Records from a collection
□ □ □ □

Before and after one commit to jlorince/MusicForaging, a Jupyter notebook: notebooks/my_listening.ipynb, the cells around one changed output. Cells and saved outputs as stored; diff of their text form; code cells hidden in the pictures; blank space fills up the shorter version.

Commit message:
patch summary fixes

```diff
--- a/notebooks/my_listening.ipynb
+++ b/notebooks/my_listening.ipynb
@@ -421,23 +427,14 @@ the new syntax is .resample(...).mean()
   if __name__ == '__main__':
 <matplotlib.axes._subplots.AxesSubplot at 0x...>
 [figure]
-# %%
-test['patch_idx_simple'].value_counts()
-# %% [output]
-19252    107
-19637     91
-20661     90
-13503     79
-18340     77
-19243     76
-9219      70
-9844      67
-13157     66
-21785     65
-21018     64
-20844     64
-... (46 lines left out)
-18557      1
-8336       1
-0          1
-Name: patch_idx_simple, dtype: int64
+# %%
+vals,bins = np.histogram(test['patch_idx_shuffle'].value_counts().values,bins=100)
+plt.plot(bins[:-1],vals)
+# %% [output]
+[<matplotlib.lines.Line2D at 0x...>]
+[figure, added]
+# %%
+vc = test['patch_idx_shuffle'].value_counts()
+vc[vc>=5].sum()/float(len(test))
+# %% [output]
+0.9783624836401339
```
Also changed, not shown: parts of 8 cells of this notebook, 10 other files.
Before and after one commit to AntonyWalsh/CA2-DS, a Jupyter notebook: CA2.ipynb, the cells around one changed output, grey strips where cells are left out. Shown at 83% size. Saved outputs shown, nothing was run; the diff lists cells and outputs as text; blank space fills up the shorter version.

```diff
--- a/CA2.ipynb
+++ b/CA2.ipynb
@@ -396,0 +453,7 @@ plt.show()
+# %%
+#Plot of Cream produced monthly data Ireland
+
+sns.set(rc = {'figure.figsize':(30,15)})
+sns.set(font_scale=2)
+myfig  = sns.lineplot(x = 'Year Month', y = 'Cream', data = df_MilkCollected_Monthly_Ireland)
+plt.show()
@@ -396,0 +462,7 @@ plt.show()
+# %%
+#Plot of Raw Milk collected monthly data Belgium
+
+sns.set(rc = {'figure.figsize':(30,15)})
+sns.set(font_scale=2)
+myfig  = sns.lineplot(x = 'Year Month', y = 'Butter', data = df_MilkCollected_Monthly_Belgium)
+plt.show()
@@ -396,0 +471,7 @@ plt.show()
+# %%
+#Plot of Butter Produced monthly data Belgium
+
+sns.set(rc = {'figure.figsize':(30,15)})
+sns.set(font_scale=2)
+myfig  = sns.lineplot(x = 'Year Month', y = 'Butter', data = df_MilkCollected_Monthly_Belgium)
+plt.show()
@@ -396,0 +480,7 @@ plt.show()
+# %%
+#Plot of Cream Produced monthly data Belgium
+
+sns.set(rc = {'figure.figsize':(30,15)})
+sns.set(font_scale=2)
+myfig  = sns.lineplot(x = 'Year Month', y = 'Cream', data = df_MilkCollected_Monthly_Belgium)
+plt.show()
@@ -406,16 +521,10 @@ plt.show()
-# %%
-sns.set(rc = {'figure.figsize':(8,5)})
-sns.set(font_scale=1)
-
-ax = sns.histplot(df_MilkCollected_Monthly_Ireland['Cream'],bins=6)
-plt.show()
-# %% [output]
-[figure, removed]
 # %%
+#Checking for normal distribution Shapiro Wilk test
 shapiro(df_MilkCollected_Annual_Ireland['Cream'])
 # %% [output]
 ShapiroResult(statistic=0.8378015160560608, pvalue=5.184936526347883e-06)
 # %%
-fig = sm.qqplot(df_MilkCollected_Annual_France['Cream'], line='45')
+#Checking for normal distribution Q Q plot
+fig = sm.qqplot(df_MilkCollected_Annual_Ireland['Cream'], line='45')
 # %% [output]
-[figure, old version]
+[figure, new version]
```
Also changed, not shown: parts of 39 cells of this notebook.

□ □ □ □

→ What you have to do:
Copy out all of the records, keeping every line identical.

→ Exercise response:
Before and after one commit to jlorince/MusicForaging, a Jupyter notebook: notebooks/my_listening.ipynb, the cells around one changed output. Cells and saved outputs as stored; diff of their text form; code cells hidden in the pictures; blank space fills up the shorter version.

Commit message:
patch summary fixes

```diff
--- a/notebooks/my_listening.ipynb
+++ b/notebooks/my_listening.ipynb
@@ -421,23 +427,14 @@ the new syntax is .resample(...).mean()
   if __name__ == '__main__':
 <matplotlib.axes._subplots.AxesSubplot at 0x...>
 [figure]
-# %%
-test['patch_idx_simple'].value_counts()
-# %% [output]
-19252    107
-19637     91
-20661     90
-13503     79
-18340     77
-19243     76
-9219      70
-9844      67
-13157     66
-21785     65
-21018     64
-20844     64
-... (46 lines left out)
-18557      1
-8336       1
-0          1
-Name: patch_idx_simple, dtype: int64
+# %%
+vals,bins = np.histogram(test['patch_idx_shuffle'].value_counts().values,bins=100)
+plt.plot(bins[:-1],vals)
+# %% [output]
+[<matplotlib.lines.Line2D at 0x...>]
+[figure, added]
+# %%
+vc = test['patch_idx_shuffle'].value_counts()
+vc[vc>=5].sum()/float(len(test))
+# %% [output]
+0.9783624836401339
```
Also changed, not shown: parts of 8 cells of this notebook, 10 other files.
Before and after one commit to AntonyWalsh/CA2-DS, a Jupyter notebook: CA2.ipynb, the cells around one changed output, grey strips where cells are left out. Shown at 83% size. Saved outputs shown, nothing was run; the diff lists cells and outputs as text; blank space fills up the shorter version.

```diff
--- a/CA2.ipynb
+++ b/CA2.ipynb
@@ -396,0 +453,7 @@ plt.show()
+# %%
+#Plot of Cream produced monthly data Ireland
+
+sns.set(rc = {'figure.figsize':(30,15)})
+sns.set(font_scale=2)
+myfig  = sns.lineplot(x = 'Year Month', y = 'Cream', data = df_MilkCollected_Monthly_Ireland)
+plt.show()
@@ -396,0 +462,7 @@ plt.show()
+# %%
+#Plot of Raw Milk collected monthly data Belgium
+
+sns.set(rc = {'figure.figsize':(30,15)})
+sns.set(font_scale=2)
+myfig  = sns.lineplot(x = 'Year Month', y = 'Butter', data = df_MilkCollected_Monthly_Belgium)
+plt.show()
@@ -396,0 +471,7 @@ plt.show()
+# %%
+#Plot of Butter Produced monthly data Belgium
+
+sns.set(rc = {'figure.figsize':(30,15)})
+sns.set(font_scale=2)
+myfig  = sns.lineplot(x = 'Year Month', y = 'Butter', data = df_MilkCollected_Monthly_Belgium)
+plt.show()
@@ -396,0 +480,7 @@ plt.show()
+# %%
+#Plot of Cream Produced monthly data Belgium
+
+sns.set(rc = {'figure.figsize':(30,15)})
+sns.set(font_scale=2)
+myfig  = sns.lineplot(x = 'Year Month', y = 'Cream', data = df_MilkCollected_Monthly_Belgium)
+plt.show()
@@ -406,16 +521,10 @@ plt.show()
-# %%
-sns.set(rc = {'figure.figsize':(8,5)})
-sns.set(font_scale=1)
-
-ax = sns.histplot(df_MilkCollected_Monthly_Ireland['Cream'],bins=6)
-plt.show()
-# %% [output]
-[figure, removed]
 # %%
+#Checking for normal distribution Shapiro Wilk test
 shapiro(df_MilkCollected_Annual_Ireland['Cream'])
 # %% [output]
 ShapiroResult(statistic=0.8378015160560608, pvalue=5.184936526347883e-06)
 # %%
-fig = sm.qqplot(df_MilkCollected_Annual_France['Cream'], line='45')
+#Checking for normal distribution Q Q plot
+fig = sm.qqplot(df_MilkCollected_Annual_Ireland['Cream'], line='45')
 # %% [output]
-[figure, old version]
+[figure, new version]
```
Also changed, not shown: parts of 39 cells of this notebook.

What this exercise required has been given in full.